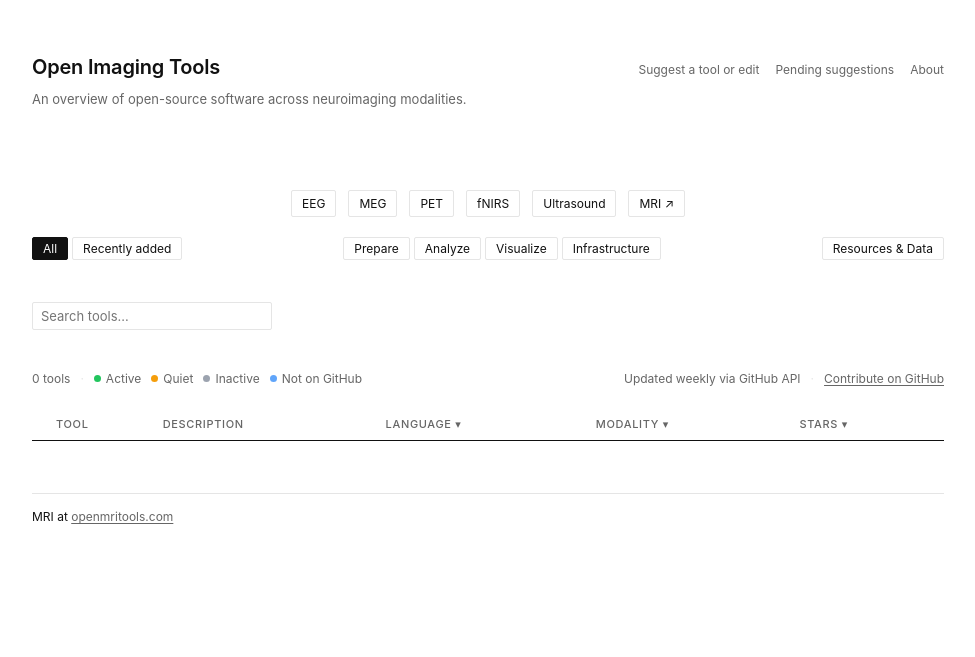
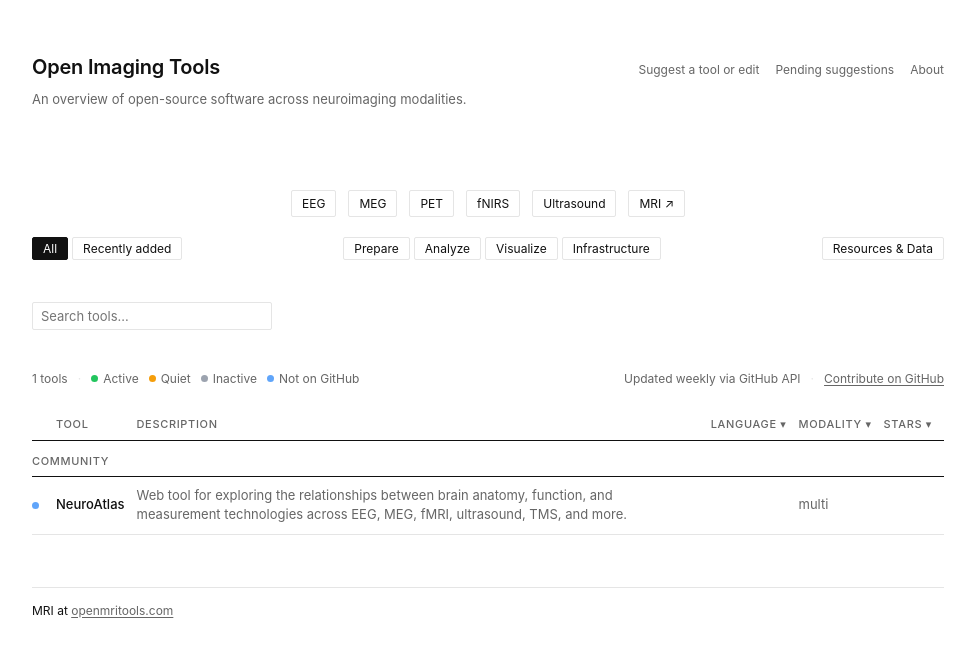
Before and after one commit to openimagingtools/openimagingtools.github.io, a Jekyll site: the page built from index.html, in a window 1280 px wide. Shown: the top 657 px of the page, without its empty margins (152-1127 px from the left). Built offline with Jekyll 4.4.1, drawn with Linux system fonts in a browser that asks for light colours.

Commit message:
Add NeuroAtlas to Community (multimodal brain-mapping web tool)

```diff
--- a/_data/tools/community.yml
+++ b/_data/tools/community.yml
@@ -1 +1,7 @@
 # Fields: name, description, url, github, language, modality, date_added
+
+- name: NeuroAtlas
+  description: Web tool for exploring the relationships between brain anatomy, function, and measurement technologies across EEG, MEG, fMRI, ultrasound, TMS, and more.
+  url: https://atlas.neuro2.ai
+  date_added: 2026-08-05
+  modality: multi
```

PROBLEM TO WORK ON
Once the pictures are dropped, repeat the data above exactly.

WORKED SOLUTION
Before and after one commit to openimagingtools/openimagingtools.github.io, a Jekyll site: the page built from index.html, in a window 1280 px wide. Shown: the top 657 px of the page, without its empty margins (152-1127 px from the left). Built offline with Jekyll 4.4.1, drawn with Linux system fonts in a browser that asks for light colours.

Commit message:
Add NeuroAtlas to Community (multimodal brain-mapping web tool)

```diff
--- a/_data/tools/community.yml
+++ b/_data/tools/community.yml
@@ -1 +1,7 @@
 # Fields: name, description, url, github, language, modality, date_added
+
+- name: NeuroAtlas
+  description: Web tool for exploring the relationships between brain anatomy, function, and measurement technologies across EEG, MEG, fMRI, ultrasound, TMS, and more.
+  url: https://atlas.neuro2.ai
+  date_added: 2026-08-05
+  modality: multi
```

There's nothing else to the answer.